Exercise materials START

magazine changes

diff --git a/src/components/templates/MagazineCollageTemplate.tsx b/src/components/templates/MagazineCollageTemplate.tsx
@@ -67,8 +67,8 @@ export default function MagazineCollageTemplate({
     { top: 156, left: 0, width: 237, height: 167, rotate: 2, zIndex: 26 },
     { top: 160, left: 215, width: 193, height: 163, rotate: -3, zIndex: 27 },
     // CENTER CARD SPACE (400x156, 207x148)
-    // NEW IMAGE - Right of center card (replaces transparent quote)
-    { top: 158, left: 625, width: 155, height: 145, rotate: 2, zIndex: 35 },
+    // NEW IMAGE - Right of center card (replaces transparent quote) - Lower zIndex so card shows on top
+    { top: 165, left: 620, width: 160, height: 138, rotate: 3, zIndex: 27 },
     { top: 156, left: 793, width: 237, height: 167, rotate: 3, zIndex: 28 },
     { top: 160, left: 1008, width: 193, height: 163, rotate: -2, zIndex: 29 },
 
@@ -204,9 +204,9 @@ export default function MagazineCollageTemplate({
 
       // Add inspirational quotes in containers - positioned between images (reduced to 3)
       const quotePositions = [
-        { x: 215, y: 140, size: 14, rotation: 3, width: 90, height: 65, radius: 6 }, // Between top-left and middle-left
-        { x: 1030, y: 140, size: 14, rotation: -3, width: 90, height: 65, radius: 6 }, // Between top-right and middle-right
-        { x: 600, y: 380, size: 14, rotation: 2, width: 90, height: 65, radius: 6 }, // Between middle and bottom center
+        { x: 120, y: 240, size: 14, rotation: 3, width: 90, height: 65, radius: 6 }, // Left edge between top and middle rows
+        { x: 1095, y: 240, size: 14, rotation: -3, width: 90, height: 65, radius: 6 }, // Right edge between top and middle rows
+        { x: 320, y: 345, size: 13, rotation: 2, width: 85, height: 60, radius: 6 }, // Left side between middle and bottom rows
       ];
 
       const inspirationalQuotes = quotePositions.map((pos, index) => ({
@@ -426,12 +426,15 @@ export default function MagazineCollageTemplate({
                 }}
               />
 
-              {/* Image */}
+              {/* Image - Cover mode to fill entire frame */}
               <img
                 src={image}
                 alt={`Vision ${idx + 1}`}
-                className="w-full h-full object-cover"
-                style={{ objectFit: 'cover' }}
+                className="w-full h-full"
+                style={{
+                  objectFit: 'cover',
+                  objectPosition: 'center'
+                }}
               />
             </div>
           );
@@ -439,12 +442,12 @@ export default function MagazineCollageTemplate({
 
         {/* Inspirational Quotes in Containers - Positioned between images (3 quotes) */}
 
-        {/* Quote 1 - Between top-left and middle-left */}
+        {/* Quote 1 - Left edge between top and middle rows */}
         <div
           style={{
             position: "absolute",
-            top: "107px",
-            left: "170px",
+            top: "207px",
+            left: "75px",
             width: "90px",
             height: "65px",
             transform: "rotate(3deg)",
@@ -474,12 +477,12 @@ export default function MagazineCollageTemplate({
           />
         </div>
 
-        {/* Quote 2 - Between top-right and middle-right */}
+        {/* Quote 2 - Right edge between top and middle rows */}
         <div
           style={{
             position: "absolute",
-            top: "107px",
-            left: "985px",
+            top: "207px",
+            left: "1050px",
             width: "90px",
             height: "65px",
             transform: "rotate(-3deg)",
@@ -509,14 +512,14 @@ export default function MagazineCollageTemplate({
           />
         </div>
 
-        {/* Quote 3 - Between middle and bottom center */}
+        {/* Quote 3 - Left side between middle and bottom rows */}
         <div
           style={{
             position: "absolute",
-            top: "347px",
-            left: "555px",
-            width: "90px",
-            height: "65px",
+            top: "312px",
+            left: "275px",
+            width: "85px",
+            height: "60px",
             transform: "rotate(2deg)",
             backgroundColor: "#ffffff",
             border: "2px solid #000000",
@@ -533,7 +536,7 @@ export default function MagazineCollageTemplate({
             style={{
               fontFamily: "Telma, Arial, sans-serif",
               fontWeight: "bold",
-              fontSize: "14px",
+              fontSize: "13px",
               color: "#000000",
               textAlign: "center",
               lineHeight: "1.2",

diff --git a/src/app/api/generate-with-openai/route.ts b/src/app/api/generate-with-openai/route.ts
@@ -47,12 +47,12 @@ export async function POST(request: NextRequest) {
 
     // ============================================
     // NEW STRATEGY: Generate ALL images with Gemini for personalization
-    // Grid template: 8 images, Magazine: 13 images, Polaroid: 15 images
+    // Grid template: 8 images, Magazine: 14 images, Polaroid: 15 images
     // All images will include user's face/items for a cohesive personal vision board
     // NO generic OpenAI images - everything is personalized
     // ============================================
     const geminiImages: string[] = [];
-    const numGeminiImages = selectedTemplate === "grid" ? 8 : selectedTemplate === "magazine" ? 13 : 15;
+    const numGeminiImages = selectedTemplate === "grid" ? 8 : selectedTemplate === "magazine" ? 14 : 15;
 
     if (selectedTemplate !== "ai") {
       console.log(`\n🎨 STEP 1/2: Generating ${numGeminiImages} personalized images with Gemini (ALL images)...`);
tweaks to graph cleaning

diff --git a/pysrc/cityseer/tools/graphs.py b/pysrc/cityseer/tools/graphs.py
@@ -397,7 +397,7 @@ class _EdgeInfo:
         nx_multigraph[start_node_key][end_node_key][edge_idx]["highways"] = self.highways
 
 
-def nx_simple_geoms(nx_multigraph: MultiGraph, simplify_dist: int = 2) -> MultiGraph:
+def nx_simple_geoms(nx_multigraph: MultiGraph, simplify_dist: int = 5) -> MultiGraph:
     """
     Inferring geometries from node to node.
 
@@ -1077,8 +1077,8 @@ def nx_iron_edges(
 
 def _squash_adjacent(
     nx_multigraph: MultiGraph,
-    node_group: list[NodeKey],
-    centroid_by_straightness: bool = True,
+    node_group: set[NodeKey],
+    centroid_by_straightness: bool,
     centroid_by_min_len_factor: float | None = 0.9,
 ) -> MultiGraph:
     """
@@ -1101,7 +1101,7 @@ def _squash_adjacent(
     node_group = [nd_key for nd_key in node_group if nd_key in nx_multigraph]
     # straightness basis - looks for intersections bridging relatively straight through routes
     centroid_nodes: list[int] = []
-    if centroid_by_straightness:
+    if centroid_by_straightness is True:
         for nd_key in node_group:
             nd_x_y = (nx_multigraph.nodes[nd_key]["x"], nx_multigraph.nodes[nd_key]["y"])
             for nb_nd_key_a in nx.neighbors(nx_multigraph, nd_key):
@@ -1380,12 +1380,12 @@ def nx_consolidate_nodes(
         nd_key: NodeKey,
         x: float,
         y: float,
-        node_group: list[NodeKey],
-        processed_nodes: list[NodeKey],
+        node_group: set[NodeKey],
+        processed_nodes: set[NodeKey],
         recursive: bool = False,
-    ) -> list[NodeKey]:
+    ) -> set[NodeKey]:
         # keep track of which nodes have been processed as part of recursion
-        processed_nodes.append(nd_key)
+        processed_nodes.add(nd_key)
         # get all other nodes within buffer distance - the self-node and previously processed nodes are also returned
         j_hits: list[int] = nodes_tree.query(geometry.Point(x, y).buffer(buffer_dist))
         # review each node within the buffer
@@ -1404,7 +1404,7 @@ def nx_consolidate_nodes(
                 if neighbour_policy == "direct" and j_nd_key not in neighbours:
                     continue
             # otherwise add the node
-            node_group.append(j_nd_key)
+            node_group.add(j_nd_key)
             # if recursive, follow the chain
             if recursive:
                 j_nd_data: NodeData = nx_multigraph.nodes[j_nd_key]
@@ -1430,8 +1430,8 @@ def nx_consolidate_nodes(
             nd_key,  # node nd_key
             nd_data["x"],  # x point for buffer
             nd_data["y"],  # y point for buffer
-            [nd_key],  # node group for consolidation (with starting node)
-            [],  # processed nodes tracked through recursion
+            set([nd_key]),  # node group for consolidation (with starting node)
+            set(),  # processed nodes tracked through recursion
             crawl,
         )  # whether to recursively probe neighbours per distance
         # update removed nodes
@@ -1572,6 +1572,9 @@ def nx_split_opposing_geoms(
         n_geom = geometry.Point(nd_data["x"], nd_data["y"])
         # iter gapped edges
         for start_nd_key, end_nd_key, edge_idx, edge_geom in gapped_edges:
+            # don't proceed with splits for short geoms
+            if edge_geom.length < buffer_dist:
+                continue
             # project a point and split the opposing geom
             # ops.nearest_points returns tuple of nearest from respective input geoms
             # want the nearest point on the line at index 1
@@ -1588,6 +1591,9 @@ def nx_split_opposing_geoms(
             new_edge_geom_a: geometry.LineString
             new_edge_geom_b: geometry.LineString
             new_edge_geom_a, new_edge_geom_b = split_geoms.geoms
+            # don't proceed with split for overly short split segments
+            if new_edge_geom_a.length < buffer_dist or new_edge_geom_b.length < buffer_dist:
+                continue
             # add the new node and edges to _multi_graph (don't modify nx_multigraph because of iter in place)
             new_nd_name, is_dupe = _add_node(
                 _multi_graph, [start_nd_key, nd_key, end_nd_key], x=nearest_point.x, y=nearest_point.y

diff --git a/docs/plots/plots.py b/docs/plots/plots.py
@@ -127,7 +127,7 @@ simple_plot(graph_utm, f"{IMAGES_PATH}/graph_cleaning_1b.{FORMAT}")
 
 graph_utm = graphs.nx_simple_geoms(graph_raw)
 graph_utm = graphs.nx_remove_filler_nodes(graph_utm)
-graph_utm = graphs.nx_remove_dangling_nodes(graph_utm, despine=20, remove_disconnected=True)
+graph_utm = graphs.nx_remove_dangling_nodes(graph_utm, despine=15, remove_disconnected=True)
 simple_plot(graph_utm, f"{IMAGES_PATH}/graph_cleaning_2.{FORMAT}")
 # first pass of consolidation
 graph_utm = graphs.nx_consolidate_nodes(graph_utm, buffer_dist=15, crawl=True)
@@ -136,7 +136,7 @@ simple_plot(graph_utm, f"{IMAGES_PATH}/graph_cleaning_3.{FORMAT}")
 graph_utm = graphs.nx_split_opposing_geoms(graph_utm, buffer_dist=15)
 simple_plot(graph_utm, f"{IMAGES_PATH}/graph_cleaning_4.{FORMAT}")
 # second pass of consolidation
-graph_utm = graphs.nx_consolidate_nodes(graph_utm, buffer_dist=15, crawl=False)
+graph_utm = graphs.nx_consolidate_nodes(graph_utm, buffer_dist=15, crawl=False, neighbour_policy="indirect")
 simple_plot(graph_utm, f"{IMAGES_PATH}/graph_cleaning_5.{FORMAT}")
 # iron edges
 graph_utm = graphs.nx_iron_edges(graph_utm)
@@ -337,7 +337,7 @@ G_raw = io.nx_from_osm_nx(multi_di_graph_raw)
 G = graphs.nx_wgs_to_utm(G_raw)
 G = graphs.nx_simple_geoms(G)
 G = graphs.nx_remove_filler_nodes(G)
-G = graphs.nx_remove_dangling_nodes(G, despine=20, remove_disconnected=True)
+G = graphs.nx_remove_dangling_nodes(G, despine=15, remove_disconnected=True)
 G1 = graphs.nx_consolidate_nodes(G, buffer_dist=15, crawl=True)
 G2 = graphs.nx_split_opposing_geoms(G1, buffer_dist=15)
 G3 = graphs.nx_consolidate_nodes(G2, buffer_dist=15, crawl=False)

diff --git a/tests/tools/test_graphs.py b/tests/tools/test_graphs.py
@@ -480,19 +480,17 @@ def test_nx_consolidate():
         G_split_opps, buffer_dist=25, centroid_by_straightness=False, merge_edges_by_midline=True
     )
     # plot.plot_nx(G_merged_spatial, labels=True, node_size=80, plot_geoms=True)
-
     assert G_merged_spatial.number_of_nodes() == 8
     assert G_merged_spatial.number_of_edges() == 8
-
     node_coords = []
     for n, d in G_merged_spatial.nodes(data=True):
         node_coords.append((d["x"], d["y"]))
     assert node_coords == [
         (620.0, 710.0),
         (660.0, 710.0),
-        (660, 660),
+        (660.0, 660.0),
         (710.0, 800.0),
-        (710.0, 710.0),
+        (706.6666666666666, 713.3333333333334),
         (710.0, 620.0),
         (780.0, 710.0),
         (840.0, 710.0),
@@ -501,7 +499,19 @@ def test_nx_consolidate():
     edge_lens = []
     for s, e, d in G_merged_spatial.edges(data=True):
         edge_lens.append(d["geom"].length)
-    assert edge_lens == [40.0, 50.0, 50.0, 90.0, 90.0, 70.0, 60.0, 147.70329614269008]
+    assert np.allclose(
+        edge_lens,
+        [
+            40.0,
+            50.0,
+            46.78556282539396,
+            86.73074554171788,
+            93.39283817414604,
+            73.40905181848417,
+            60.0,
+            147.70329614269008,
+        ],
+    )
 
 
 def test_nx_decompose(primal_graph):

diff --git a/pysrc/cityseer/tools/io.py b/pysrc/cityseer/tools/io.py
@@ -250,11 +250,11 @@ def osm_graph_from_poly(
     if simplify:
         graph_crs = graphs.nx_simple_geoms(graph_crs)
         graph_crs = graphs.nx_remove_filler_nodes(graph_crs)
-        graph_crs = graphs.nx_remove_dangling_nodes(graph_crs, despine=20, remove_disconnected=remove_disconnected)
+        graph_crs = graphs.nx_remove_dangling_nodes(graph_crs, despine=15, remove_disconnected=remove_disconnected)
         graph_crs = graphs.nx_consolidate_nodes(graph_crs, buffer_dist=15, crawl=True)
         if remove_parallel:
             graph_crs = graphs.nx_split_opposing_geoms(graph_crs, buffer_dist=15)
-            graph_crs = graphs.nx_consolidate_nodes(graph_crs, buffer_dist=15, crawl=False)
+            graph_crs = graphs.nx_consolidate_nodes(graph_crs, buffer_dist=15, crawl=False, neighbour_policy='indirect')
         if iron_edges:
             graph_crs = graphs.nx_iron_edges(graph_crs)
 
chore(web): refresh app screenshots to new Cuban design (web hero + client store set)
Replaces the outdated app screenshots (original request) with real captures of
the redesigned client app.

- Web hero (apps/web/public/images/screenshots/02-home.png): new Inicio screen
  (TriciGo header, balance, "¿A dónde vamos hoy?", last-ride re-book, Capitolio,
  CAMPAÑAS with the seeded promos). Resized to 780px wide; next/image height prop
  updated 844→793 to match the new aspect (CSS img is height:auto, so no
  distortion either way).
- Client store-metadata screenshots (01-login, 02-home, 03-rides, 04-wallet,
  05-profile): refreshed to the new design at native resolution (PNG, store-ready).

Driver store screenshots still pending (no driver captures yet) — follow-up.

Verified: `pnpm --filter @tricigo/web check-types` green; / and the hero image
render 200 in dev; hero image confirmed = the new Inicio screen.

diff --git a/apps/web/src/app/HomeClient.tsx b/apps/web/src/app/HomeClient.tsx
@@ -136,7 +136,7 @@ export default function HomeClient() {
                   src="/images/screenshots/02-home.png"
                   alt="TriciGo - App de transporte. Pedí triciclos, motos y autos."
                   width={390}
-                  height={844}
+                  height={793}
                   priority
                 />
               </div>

Exercise materials END

● **Your assignment**: Go through the lines above and count those that include "neighbours"; give the total and nothing more.

● **Answer section**: 2